" autoindent works better if you fix the backspace key.
" "T" toggles the taglist for ctags.
map T :TlistToggle
" These are settings for various file types.
au BufRead,BufNewFile *.c,*.h,*.cpp set ai sw=4
au BufRead,BufNewFile *.css set ai sw=4 sts=4 et
au BufRead,BufNewFile *.html set ai sw=2 sts=2 et
au BufRead,BufNewFile *.java set ai sw=4 sts=4 et
au BufRead,BufNewFile *.js set ai sw=4 sts=4 et
au BufRead,BufNewFile *.mhtml,*.mas set ai sw=2 sts=2 et ft=mason
au BufRead,BufNewFile *.ml,*.mll,*.mly set ai sw=2 sts=2 et
au BufRead,BufNewFile *.php,*.php3,*.php4 set ai sw=2 sts=2 et
au BufRead,BufNewFile *.pl,*.pm set ai sw=4 sts=4 et
au BufRead,BufNewFile *.py set ai sw=4 sts=4 et tw=72 " Doc strs
au BufRead,BufNewFile *.scm set ai sw=2 sts=2 et
au BufRead,BufNewFile *.sh set ai sw=4 sts=4
au BufRead,BufNewFile *.sql set ai et
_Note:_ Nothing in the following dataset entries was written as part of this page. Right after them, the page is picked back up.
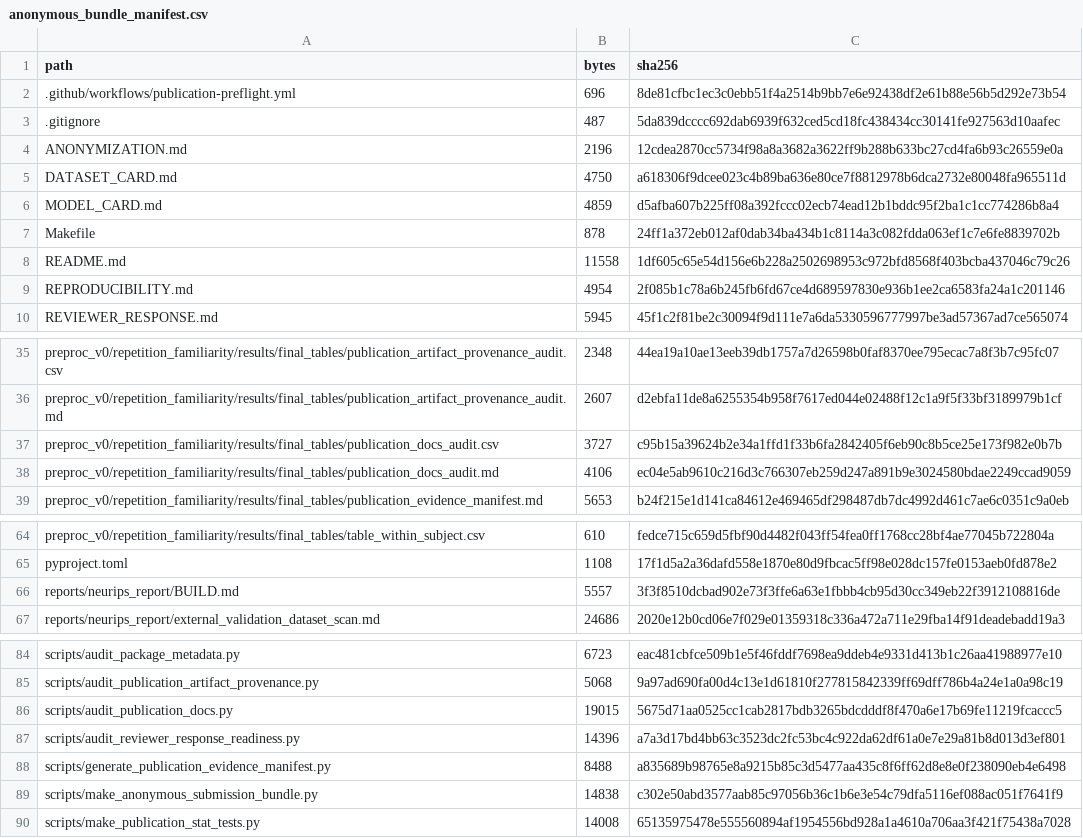
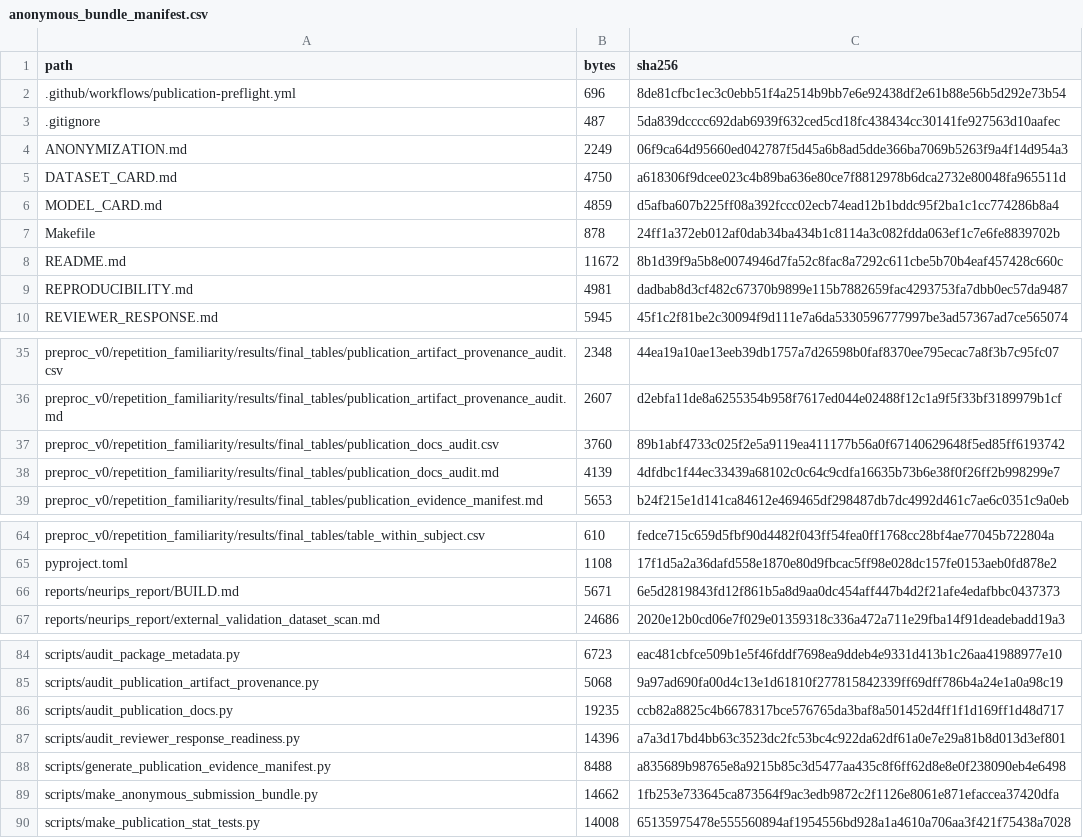
Before and after one commit to XialeiH/ReGraph-VLM, a CSV file: preproc_v0/repetition_familiarity/results/final_tables/anonymous_bundle_manifest.csv, drawn as a sheet; only a part is shown, gaps mark what is left out.

```diff
--- a/preproc_v0/repetition_familiarity/results/final_tables/anonymous_bundle_manifest.csv
+++ b/preproc_v0/repetition_familiarity/results/final_tables/anonymous_bundle_manifest.csv
@@ -3,3 +3,3 @@ path,bytes,sha256
 .gitignore,487,5da839dcccc692dab6939f632ced5cd18fc438434cc30141fe927563d10aafec
-ANONYMIZATION.md,2196,12cdea2870cc5734f98a8a3682a3622ff9b288b633bc27cd4fa6b93c26559e0a
+ANONYMIZATION.md,2249,06f9ca64d95660ed042787f5d45a6b8ad5dde366ba7069b5263f9a4f14d954a3
 DATASET_CARD.md,4750,a618306f9dcee023c4b89ba636e80ce7f8812978b6dca2732e80048fa965511d
@@ -7,4 +7,4 @@ MODEL_CARD.md,4859,d5afba607b225ff08a392fccc02ecb74ead12b1bddc95f2ba1c1cc774286b
 Makefile,878,24ff1a372eb012af0dab34ba434b1c8114a3c082fdda063ef1c7e6fe8839702b
-README.md,11558,1df605c65e54d156e6b228a2502698953c972bfd8568f403bcba437046c79c26
-REPRODUCIBILITY.md,4954,2f085b1c78a6b245fb6fd67ce4d689597830e936b1ee2ca6583fa24a1c201146
+README.md,11672,8b1d39f9a5b8e0074946d7fa52c8fac8a7292c611cbe5b70b4eaf457428c660c
+REPRODUCIBILITY.md,4981,dadbab8d3cf482c67370b9899e115b7882659fac4293753fa7dbb0ec57da9487
 REVIEWER_RESPONSE.md,5945,45f1c2f81be2c30094f9d111e7a6da5330596777997be3ad57367ad7ce565074
@@ -36,4 +36,4 @@ preproc_v0/repetition_familiarity/results/final_tables/publication_artifact_prov
 preproc_v0/repetition_familiarity/results/final_tables/publication_artifact_provenance_audit.md,2607,d2ebfa11de8a6255354b958f7617ed044e02488f12c1a9f5f33bf3189979b1cf
-preproc_v0/repetition_familiarity/results/final_tables/publication_docs_audit.csv,3727,c95b15a39624b2e34a1ffd1f33b6fa2842405f6eb90c8b5ce25e173f982e0b7b
-preproc_v0/repetition_familiarity/results/final_tables/publication_docs_audit.md,4106,ec04e5ab9610c216d3c766307eb259d247a891b9e3024580bdae2249ccad9059
+preproc_v0/repetition_familiarity/results/final_tables/publication_docs_audit.csv,3760,89b1abf4733c025f2e5a9119ea411177b56a0f67140629648f5ed85ff6193742
+preproc_v0/repetition_familiarity/results/final_tables/publication_docs_audit.md,4139,4dfdbc1f44ec33439a68102c0c64c9cdfa16635b73b6e38f0f26ff2b998299e7
 preproc_v0/repetition_familiarity/results/final_tables/publication_evidence_manifest.md,5653,b24f215e1d141ca84612e469465df298487db7dc4992d461c7ae6c0351c9a0eb
@@ -65,3 +65,3 @@ preproc_v0/repetition_familiarity/results/final_tables/table_within_subject.csv,
 pyproject.toml,1108,17f1d5a2a36dafd558e1870e80d9fbcac5ff98e028dc157fe0153aeb0fd878e2
-reports/neurips_report/BUILD.md,5557,3f3f8510dcbad902e73f3ffe6a63e1fbbb4cb95d30cc349eb22f3912108816de
+reports/neurips_report/BUILD.md,5671,6e5d2819843fd12f861b5a8d9aa0dc454aff447b4d2f21afe4edafbbc0437373
 reports/neurips_report/external_validation_dataset_scan.md,24686,2020e12b0cd06e7f029e01359318c336a472a711e29fba14f91deadebadd19a3
@@ -85,6 +85,6 @@ scripts/audit_package_metadata.py,6723,eac481cbfce509b1e5f46fddf7698ea9ddeb4e933
 scripts/audit_publication_artifact_provenance.py,5068,9a97ad690fa00d4c13e1d61810f277815842339ff69dff786b4a24e1a0a98c19
-scripts/audit_publication_docs.py,19015,5675d71aa0525cc1cab2817bdb3265bdcdddf8f470a6e17b69fe11219fcaccc5
+scripts/audit_publication_docs.py,19235,ccb82a8825c4b6678317bce576765da3baf8a501452d4ff1f1d169ff1d48d717
 scripts/audit_reviewer_response_readiness.py,14396,a7a3d17bd4bb63c3523dc2fc53bc4c922da62df61a0e7e29a81b8d013d3ef801
 scripts/generate_publication_evidence_manifest.py,8488,a835689b98765e8a9215b85c3d5477aa435c8f6ff62d8e8e0f238090eb4e6498
-scripts/make_anonymous_submission_bundle.py,14838,c302e50abd3577aab85c97056b36c1b6e3e54c79dfa5116ef088ac051f7641f9
+scripts/make_anonymous_submission_bundle.py,14662,1fb253e733645ca873564f9ac3edb9872c2f1126e8061e871efaccea37420dfa
 scripts/make_publication_stat_tests.py,14008,65135975478e555560894af1954556bd928a1a4610a706aa3f421f75438a7028
```
Also changed, not shown: preproc_v0/repetition_familiarity/results/final_tables/publication_docs_audit.csv, 7 other files.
au BufRead,BufNewFile *.tmpl set ai sw=2 sts=2 et
au BufRead,BufNewFile *.txt set ai sw=2 sts=2 et tw=79
Vim 7 has some neat features such as an improved ability to edit and manage files over scp. I'm just getting started with it, but "gvim scp://foxmarks.com/" is already useful.
Also, I should mention something about workflow. IDE users and Emacs users rarely have more than one copy of their editor running at any one time. Since startup in Vim is so fast, I must admit to opening up multiple gvim windows all the time. I might have 5 of them spread across my screen at the same time. However, it's now possible in Vim 7 to open up a document from the command line in a new tab within the currently running editor: "gvim --remote-tab file.txt".
Furthermore, I should state that I don't use Vim as an IDE replacement. If you want a full IDE for Python, I can recommend Wing IDE. I don't use an IDE. Rather, I use Vim as an important part of my "development environment". I'm still very shell oriented. I use the shell for all sorts of things such as file management, Subversion, grep, find, wc, etc. Recently, I switched to zsh, but that's a topic for another post ;)
To finish this post, as well as to give a flavor for how I use the shell and Vim together, I'll show you how I do global search and replace across my entire project. Start at the top of the project in your shell. Then do: "gvim $(grep -rl sometext .)". This will open up all the files of interest. Then, "/sometext". This will jump to the text you're looking for. Use the "c" command to change the text in one shot. Now, "n" to jump to the next instance and "." to change that instance too. At the end of the file ":wn" to write and jump to the next file. Following this "work idiom" you can make each change by hand, but still do so really fast: "n.n.n.n.:wnn.n.n.n:wn". To make more complicated edits, I follow the same pattern, but I use a macro to change the text.